Step 3: Blind Analysis Sessions 

In blind analysis sessions, the analyst evaluates samples without any branding or packaging that could influence their judgment. They rely solely on their senses to evaluate the product. 

Step 4: Evaluation and Scoring 

The analyst assesses the products based on specific criteria like taste, aroma, texture, and appearance. They use a standardized vocabulary to describe their sensory experiences accurately. The analyst scores the product for an overall assessment of its organoleptic properties. 

A sensory analyst scores the attributes of cloves using the Hedonic Scale during an organoleptic test.

Step 5: Analysis and Interpretation 

Finally, a sensory scientist analyzes and interprets the scores and feedback. They use statistical methods to understand the data and draw conclusions about the product's organoleptic quality. 

This step-by-step procedure ensures a thorough, objective, and standardized assessment of a product's organoleptic properties. It goes beyond taste and smell, delving into the intricacies of sensory perception and its impact on consumer behavior. 

On What Products Can Organoleptic Testing be Used? 

Organoleptic techniques can be applied to a wide range of different foods and beverages. Our senior analysts have examined many products, including the following: 

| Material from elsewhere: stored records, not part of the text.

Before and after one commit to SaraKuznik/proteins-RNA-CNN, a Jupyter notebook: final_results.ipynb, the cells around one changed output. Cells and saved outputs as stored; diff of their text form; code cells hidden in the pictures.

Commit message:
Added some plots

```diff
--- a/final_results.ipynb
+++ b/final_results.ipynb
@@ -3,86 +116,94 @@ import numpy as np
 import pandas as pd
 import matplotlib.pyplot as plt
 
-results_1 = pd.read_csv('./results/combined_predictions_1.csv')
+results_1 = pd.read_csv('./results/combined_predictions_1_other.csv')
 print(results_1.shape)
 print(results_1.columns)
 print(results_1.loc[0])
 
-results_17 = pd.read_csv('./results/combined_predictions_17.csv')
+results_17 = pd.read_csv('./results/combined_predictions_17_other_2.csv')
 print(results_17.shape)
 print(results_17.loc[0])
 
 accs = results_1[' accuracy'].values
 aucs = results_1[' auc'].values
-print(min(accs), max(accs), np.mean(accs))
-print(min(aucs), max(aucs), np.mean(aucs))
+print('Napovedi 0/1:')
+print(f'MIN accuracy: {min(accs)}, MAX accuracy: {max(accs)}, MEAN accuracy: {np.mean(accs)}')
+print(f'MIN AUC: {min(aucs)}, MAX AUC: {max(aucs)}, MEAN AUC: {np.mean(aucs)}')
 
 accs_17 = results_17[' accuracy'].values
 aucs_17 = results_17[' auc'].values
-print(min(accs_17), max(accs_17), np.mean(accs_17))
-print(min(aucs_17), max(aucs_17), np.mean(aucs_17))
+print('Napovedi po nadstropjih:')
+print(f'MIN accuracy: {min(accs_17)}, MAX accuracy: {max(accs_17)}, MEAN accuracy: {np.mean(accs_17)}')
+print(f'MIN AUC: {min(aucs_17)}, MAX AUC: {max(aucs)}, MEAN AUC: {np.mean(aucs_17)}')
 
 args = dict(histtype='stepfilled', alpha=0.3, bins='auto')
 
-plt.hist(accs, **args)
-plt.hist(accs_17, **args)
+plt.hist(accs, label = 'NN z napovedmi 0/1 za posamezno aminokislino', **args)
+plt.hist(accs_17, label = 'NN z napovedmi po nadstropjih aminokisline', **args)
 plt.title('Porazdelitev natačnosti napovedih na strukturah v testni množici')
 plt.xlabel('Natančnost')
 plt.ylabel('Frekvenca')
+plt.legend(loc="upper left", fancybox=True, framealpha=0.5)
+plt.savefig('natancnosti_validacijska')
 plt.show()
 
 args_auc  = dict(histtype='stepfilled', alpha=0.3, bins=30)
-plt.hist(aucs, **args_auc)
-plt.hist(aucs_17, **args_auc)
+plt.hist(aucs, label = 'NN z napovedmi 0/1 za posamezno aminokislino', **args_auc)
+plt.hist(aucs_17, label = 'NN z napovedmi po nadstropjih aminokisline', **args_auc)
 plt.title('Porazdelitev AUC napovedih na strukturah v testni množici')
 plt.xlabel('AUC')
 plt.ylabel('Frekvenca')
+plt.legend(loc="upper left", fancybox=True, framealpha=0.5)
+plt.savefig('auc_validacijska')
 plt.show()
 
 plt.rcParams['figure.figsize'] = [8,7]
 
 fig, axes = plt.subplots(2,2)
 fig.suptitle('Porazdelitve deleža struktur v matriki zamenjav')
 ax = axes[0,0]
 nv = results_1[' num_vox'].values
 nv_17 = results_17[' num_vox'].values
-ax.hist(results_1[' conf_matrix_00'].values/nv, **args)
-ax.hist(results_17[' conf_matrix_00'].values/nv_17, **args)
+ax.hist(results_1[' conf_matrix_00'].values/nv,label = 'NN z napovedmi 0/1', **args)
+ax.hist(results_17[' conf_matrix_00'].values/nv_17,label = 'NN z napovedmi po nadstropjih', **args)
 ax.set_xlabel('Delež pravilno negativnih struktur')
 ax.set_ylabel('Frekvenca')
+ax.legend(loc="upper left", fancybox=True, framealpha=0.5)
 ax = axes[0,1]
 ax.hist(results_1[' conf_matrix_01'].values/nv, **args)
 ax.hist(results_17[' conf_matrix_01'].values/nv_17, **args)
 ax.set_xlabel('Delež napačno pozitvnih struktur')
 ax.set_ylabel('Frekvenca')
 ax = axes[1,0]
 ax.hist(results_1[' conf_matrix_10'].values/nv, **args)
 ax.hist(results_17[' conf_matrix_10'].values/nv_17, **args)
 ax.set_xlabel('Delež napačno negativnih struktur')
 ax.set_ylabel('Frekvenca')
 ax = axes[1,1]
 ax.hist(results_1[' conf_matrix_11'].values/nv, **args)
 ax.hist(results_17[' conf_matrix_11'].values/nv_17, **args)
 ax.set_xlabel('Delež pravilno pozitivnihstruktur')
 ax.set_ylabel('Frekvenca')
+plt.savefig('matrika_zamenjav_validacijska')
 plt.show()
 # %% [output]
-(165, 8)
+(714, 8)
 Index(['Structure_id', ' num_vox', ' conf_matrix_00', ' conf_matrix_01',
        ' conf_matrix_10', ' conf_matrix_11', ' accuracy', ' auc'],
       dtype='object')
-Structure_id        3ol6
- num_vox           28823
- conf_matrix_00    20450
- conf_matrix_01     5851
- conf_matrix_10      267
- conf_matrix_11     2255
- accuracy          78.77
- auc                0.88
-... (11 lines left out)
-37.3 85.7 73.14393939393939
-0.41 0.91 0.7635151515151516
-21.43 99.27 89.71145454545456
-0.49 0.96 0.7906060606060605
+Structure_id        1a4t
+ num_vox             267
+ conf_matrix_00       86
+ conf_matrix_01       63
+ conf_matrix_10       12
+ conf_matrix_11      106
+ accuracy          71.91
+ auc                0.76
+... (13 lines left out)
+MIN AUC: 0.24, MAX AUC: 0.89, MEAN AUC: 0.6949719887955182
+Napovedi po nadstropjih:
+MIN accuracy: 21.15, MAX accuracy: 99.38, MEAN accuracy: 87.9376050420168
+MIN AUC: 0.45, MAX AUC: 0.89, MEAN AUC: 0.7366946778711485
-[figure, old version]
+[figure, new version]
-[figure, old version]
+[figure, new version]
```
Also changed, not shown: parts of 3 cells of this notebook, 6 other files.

  • Baked goods 
  • Canned foods (crab, tuna, beans, peas, carrots, corn, fruit cocktail, etc.) 
  • Coffee beans and ground coffee 
  • Dairy products (milk, cheese) 
  • Flour 
  • Juice 
  • Meat products (filet mignon, different cuts of red meat) 
  • Pasta 
  • Rice 
  • Sauce 
  • Seafood 
  • Soup products 
  • Spices and seasonings 
  • Tea bags and tea ingredients 
  • Vegan products (vegan burgers, meatballs, sausage) 
  • Water 

How are Organoleptic Properties Classified and Measured? 

At Certified Laboratories, we classify and measure a sample's organoleptic properties using a 5-point hedonic scale: 

1 = Unacceptable 

2 = Below Satisfactory 

3 = Satisfactory 

4 = Above Satisfactory 

5 = Good 

The hedonic scale functions like an instrument that turns subjective sensory experiences into objective measurements. By assigning a tangible measurement, you obtain actionable data to help you modify and improve your formulations.  

So, what attributes are being measured? Our analysts assign a score of 1-5 for the following, depending on the product being tested: 

  • Appearance 
  • Color 
  • Odor 
  • Purge (if applicable) 
  • Texture  
  • Package Integrity 
  • pH
  • Headspace Analysis (Carbon Dioxide, Oxygen) 

What's an Example of How Organoleptic Testing is Used? 

Organoleptic testing is a cost-effective tool for product development and even competitive market analysis. 

Product Development: 

Use organoleptic test data to fine-tune new formulations. A manufacturer of meat products might use it to ensure a shelf-stable product retains its texture, flavor, and freshness over time, critical for defining shelf-life and meeting consumer requirements. 

Market Analysis: 

For competitive benchmarking, a beverage company might use organoleptic testing to compare its new flavored water with rivals, assessing taste, aroma, and mouthfeel to identify how it can outperform others in the market. 

How Much Does Organoleptic Testing Cost? 

The cost of organoleptic testing is modest compared to the value it adds.  

At Certified Laboratories, the price for organoleptic testing is under $60, offering a cost-effective solution for quality assurance. In comparison, a basic decomposition test is priced around $20. Contact us for current pricing and a quote.  

Is Organoleptic Testing Worth the Time and Cost? 

Imagine if the manufacturer of the shrimp product mentioned in the opening of this article hadn’t done an organoleptic analysis of their product. They may have shipped thousands of packages to retailers across the country – only to have the product quickly go stale and decompose. Who knows how much they would have spent discarding the product?   

Conducting a few relatively inexpensive organoleptic tests on their product revealed a flaw in the packaging that helped them avoid untold expenses and brand damage. Not a bad return on an investment of under $60.   

Organoleptic testing is another vital tool in your quality program to complement microbiology and chemistry testing.  

Topics: Food and Beverage, organoleptic